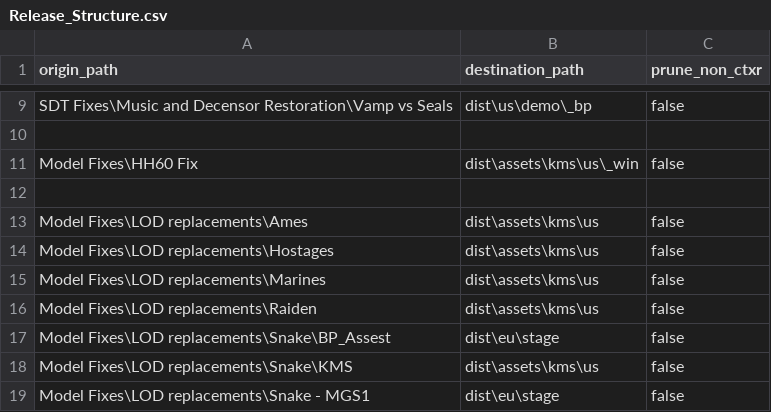
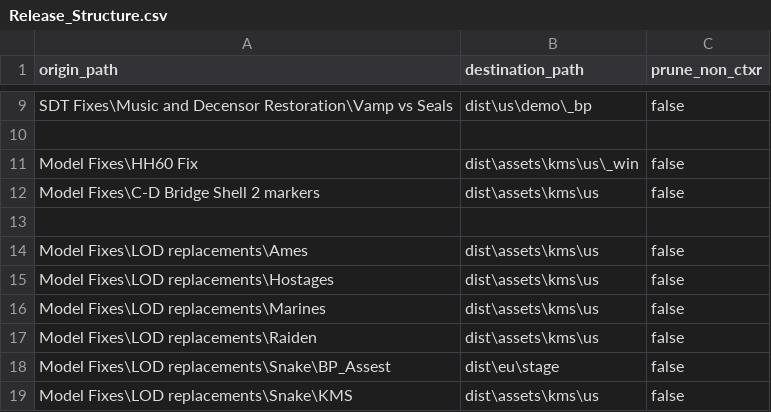
Before and after one commit to ShizCalev/MGS2-Community-Bugfix-Compilation, a CSV file: Release_Structure.csv, drawn as a sheet; only a part is shown, gaps mark what is left out; the shorter side is filled out with more unchanged rows; the diff names each change by its address in the sheet, - before the commit and + after, or states it on an @@ line.

Commit message:
Add c-d bridge shell 2 texture fixes by spacecore

```diff
--- a/Release_Structure.csv
+++ b/Release_Structure.csv
+row 12: Model Fixes\C-D Bridge Shell 2 markers | dist\assets\kms\us | false
```
Also changed, not shown: 2 other files.
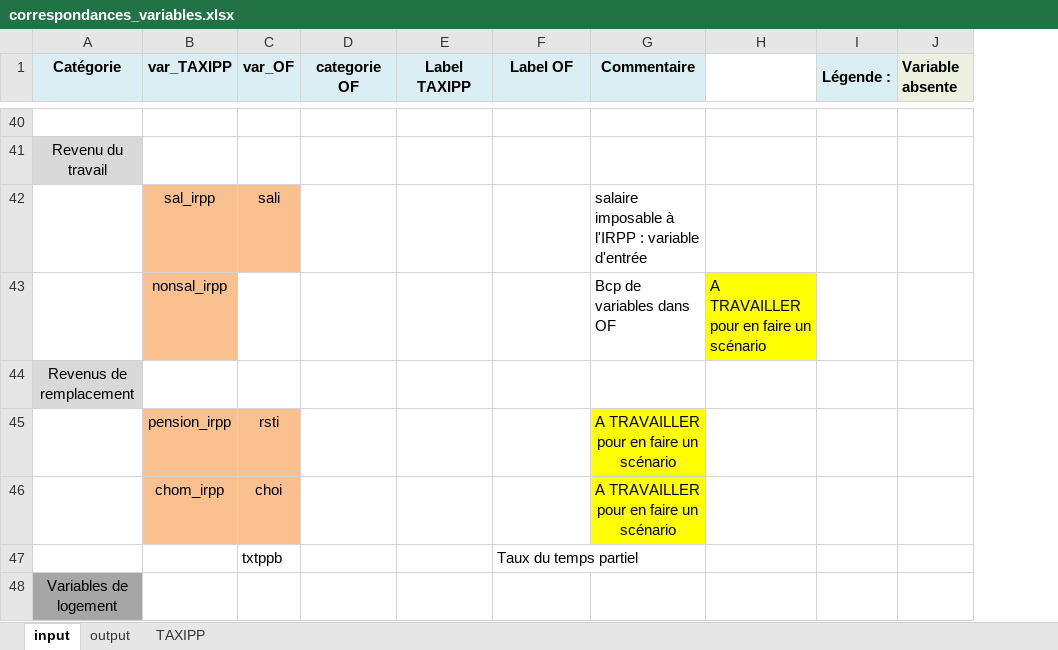
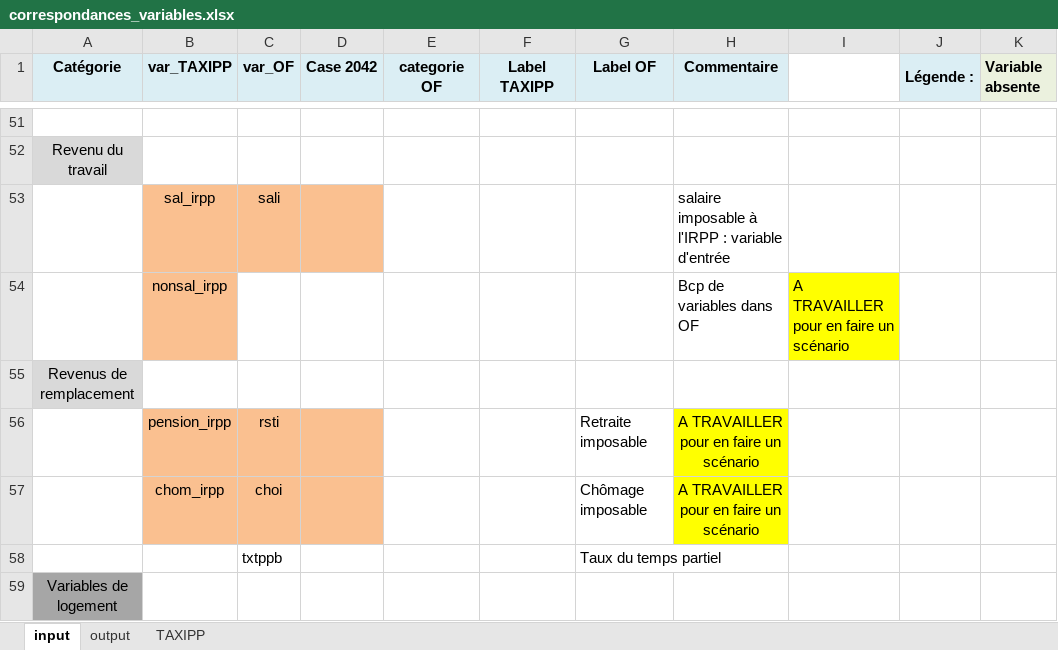
Before and after one commit to malkaguillot/openfisca-taxipp-comparison, an Excel workbook: correspondances_variables.xlsx, sheet input, drawn as a sheet; only a part is shown, gaps mark what is left out; values as stored, in another font and other column widths than the file's, no borders; addresses are those after the commit; the diff covers the shown part only; the diff names each change by its address in the sheet, - before the commit and + after, or states it on an @@ line.

```diff
--- a/correspondances_variables.xlsx (sheet input)
+++ b/correspondances_variables.xlsx (sheet input)
+column D (Case 2042), empty
-G56 (Label OF): (empty)
+G56 (Label OF): Retraite imposable
-G57 (Label OF): (empty)
+G57 (Label OF): Chômage imposable
```
Also changed, not shown: 12 added rows and 1 removed row elsewhere in this sheet, 2 other files.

* _Problem description_
Copy all the material word for word, minus its pictures.

* _Exercise solution_
Before and after one commit to ShizCalev/MGS2-Community-Bugfix-Compilation, a CSV file: Release_Structure.csv, drawn as a sheet; only a part is shown, gaps mark what is left out; the shorter side is filled out with more unchanged rows; the diff names each change by its address in the sheet, - before the commit and + after, or states it on an @@ line.

Commit message:
Add c-d bridge shell 2 texture fixes by spacecore

```diff
--- a/Release_Structure.csv
+++ b/Release_Structure.csv
+row 12: Model Fixes\C-D Bridge Shell 2 markers | dist\assets\kms\us | false
```
Also changed, not shown: 2 other files.
Before and after one commit to malkaguillot/openfisca-taxipp-comparison, an Excel workbook: correspondances_variables.xlsx, sheet input, drawn as a sheet; only a part is shown, gaps mark what is left out; values as stored, in another font and other column widths than the file's, no borders; addresses are those after the commit; the diff covers the shown part only; the diff names each change by its address in the sheet, - before the commit and + after, or states it on an @@ line.

```diff
--- a/correspondances_variables.xlsx (sheet input)
+++ b/correspondances_variables.xlsx (sheet input)
+column D (Case 2042), empty
-G56 (Label OF): (empty)
+G56 (Label OF): Retraite imposable
-G57 (Label OF): (empty)
+G57 (Label OF): Chômage imposable
```
Also changed, not shown: 12 added rows and 1 removed row elsewhere in this sheet, 2 other files.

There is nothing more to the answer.